REQUIRED ACTION >> Keep each line of the material that includes "Available", and leave out the rest.

THE DATA >>
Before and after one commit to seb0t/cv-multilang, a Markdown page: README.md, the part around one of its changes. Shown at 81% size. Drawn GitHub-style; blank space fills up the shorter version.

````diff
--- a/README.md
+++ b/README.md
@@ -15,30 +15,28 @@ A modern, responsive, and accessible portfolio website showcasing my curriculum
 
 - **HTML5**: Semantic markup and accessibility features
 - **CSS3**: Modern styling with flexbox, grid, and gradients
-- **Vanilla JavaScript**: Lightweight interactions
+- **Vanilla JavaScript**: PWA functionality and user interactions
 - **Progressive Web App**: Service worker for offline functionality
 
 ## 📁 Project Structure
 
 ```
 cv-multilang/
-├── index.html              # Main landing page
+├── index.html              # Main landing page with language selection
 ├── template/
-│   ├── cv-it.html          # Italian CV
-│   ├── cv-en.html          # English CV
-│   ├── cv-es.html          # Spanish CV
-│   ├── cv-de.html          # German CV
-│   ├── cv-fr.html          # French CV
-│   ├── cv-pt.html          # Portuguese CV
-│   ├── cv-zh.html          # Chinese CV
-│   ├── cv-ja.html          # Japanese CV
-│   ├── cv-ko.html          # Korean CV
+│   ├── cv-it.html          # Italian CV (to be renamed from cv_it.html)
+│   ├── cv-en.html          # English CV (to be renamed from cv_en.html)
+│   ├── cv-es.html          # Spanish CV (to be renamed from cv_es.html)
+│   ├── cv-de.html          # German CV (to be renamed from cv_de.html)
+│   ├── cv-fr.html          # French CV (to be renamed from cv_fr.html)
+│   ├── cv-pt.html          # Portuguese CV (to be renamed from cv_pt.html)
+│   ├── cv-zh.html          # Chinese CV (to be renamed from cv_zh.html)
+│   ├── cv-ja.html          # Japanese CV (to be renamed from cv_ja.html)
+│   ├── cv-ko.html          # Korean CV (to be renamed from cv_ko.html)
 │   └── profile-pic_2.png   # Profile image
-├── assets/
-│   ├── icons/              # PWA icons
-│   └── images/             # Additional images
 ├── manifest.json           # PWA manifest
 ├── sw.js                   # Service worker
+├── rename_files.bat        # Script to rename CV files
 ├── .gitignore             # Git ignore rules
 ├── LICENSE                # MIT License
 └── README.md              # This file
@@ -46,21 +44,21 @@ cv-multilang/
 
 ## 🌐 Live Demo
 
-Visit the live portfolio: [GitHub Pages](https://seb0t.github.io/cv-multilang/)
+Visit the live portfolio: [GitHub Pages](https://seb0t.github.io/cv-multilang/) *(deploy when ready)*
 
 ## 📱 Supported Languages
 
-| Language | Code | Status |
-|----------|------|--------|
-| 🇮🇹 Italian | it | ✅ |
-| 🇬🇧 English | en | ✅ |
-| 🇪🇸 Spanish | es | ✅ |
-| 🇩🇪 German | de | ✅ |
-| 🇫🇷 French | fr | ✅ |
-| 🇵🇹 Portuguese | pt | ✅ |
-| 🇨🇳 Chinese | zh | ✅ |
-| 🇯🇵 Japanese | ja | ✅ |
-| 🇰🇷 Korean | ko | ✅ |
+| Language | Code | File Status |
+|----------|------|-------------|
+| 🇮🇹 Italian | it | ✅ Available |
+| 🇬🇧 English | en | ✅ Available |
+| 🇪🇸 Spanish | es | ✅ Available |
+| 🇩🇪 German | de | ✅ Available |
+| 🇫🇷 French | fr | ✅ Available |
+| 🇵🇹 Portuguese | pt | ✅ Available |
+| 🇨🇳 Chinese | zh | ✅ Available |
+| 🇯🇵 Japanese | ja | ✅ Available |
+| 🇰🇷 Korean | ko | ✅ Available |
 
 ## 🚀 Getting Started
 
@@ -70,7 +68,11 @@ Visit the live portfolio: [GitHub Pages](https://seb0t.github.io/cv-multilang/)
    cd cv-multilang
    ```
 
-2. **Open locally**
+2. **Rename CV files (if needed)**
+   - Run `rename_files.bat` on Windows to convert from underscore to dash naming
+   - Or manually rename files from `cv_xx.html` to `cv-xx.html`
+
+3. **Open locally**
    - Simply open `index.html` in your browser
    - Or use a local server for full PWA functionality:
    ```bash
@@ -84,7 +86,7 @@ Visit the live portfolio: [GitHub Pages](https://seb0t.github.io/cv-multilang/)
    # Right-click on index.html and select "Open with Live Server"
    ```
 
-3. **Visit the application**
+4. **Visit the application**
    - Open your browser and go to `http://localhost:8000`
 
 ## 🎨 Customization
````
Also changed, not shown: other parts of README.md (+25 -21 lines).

WRITTEN ANSWER >>
+| 🇮🇹 Italian | it | ✅ Available |
+| 🇬🇧 English | en | ✅ Available |
+| 🇪🇸 Spanish | es | ✅ Available |
+| 🇩🇪 German | de | ✅ Available |
+| 🇫🇷 French | fr | ✅ Available |
+| 🇵🇹 Portuguese | pt | ✅ Available |
+| 🇨🇳 Chinese | zh | ✅ Available |
+| 🇯🇵 Japanese | ja | ✅ Available |
+| 🇰🇷 Korean | ko | ✅ Available |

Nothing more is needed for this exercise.